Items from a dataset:
<<<<

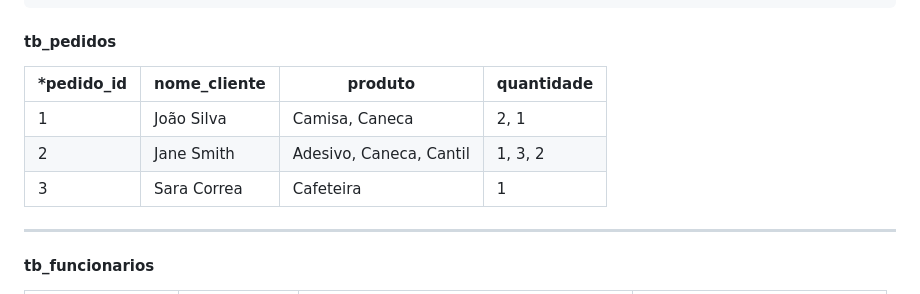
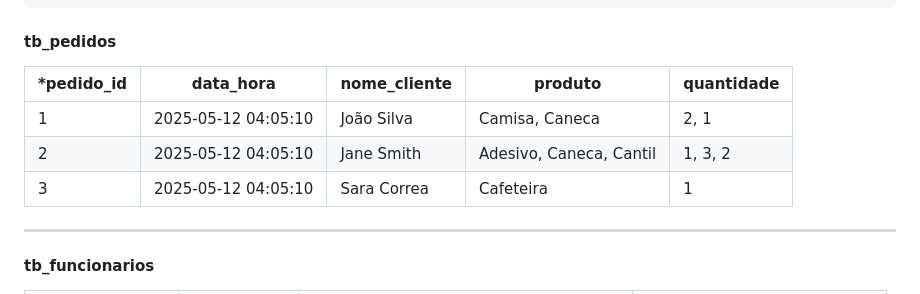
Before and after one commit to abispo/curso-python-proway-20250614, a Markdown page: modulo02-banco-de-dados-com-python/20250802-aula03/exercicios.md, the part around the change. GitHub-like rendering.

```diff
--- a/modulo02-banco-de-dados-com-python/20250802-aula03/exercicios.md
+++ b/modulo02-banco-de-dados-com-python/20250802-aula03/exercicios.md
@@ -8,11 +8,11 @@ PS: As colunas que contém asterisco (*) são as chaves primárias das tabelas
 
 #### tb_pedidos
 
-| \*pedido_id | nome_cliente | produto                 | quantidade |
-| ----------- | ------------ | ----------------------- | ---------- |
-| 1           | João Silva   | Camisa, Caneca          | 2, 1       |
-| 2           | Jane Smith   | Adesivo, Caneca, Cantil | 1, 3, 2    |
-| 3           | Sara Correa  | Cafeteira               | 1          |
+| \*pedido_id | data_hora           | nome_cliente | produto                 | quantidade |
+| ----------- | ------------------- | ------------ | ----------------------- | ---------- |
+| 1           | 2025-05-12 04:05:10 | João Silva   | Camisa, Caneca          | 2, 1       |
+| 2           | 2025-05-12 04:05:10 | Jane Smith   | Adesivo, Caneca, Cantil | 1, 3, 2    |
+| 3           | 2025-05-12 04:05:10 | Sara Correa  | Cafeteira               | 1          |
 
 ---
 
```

>>>>
<<<<

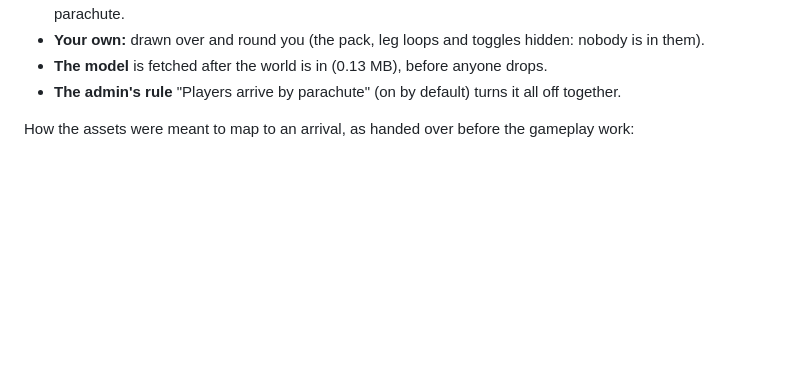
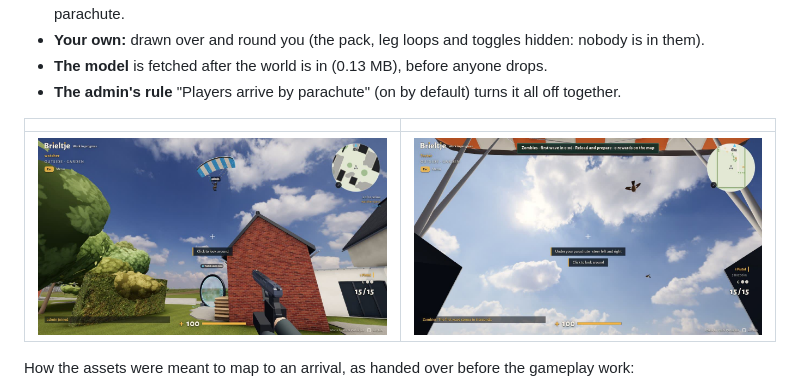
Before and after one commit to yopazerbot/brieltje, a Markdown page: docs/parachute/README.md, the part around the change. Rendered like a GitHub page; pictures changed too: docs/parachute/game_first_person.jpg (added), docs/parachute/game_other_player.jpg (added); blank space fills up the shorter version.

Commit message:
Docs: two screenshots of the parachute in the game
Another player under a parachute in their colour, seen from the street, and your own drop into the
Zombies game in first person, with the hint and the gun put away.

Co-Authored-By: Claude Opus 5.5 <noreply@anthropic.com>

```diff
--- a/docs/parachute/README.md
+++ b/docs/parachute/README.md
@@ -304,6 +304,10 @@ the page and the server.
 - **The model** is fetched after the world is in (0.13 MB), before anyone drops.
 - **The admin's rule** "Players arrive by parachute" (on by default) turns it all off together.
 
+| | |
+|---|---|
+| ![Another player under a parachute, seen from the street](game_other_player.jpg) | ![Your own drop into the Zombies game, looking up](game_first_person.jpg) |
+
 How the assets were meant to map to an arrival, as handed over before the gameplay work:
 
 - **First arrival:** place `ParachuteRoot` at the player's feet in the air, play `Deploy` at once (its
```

>>>>

> Assignment: Take every line above that includes "Another" and list it.

> Written solution:
Another player under a parachute in their colour, seen from the street, and your own drop into the
+| ![Another player under a parachute, seen from the street](game_other_player.jpg) | ![Your own drop into the Zombies game, looking up](game_first_person.jpg) |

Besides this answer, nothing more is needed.